__GOAL OF THE EXERCISE__
Copy everything in the data below exactly except the pictures.

__PROVIDED DATA__
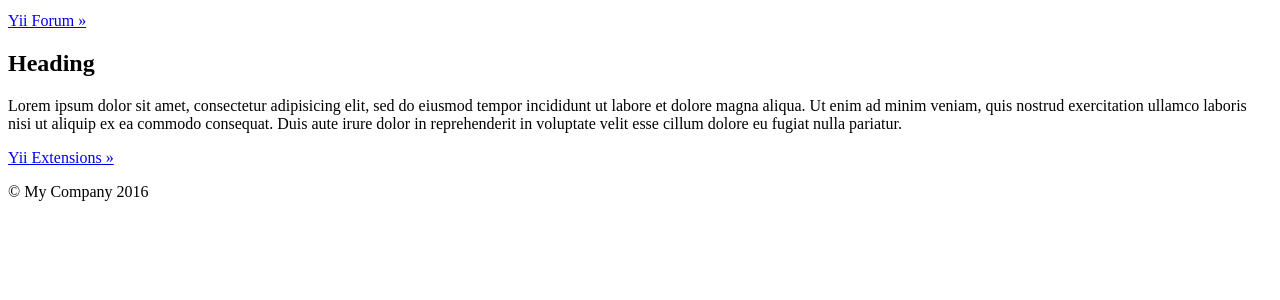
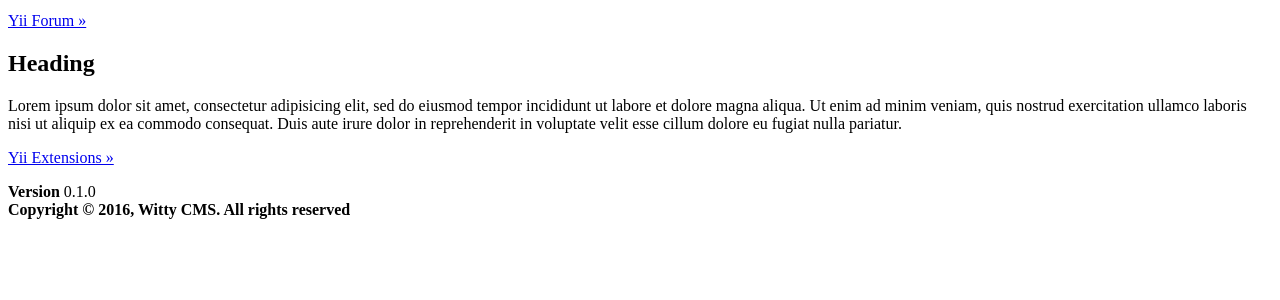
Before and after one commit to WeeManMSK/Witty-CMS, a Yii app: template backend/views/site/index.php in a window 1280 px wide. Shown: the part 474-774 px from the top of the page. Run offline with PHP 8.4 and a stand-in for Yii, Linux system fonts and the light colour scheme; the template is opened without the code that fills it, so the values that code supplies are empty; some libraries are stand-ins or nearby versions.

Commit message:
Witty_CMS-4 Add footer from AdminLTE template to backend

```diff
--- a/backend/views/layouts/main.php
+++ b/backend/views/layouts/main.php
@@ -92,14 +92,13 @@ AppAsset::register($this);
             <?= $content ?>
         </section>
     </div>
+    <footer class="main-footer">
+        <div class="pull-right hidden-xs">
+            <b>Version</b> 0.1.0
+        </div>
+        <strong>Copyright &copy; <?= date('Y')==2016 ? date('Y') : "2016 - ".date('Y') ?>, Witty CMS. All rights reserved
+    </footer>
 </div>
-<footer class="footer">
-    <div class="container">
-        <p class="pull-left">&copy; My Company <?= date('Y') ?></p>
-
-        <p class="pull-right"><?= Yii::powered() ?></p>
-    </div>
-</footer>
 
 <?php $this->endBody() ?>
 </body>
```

__ANSWER SPACE__
Before and after one commit to WeeManMSK/Witty-CMS, a Yii app: template backend/views/site/index.php in a window 1280 px wide. Shown: the part 474-774 px from the top of the page. Run offline with PHP 8.4 and a stand-in for Yii, Linux system fonts and the light colour scheme; the template is opened without the code that fills it, so the values that code supplies are empty; some libraries are stand-ins or nearby versions.

Commit message:
Witty_CMS-4 Add footer from AdminLTE template to backend

```diff
--- a/backend/views/layouts/main.php
+++ b/backend/views/layouts/main.php
@@ -92,14 +92,13 @@ AppAsset::register($this);
             <?= $content ?>
         </section>
     </div>
+    <footer class="main-footer">
+        <div class="pull-right hidden-xs">
+            <b>Version</b> 0.1.0
+        </div>
+        <strong>Copyright &copy; <?= date('Y')==2016 ? date('Y') : "2016 - ".date('Y') ?>, Witty CMS. All rights reserved
+    </footer>
 </div>
-<footer class="footer">
-    <div class="container">
-        <p class="pull-left">&copy; My Company <?= date('Y') ?></p>
-
-        <p class="pull-right"><?= Yii::powered() ?></p>
-    </div>
-</footer>
 
 <?php $this->endBody() ?>
 </body>
```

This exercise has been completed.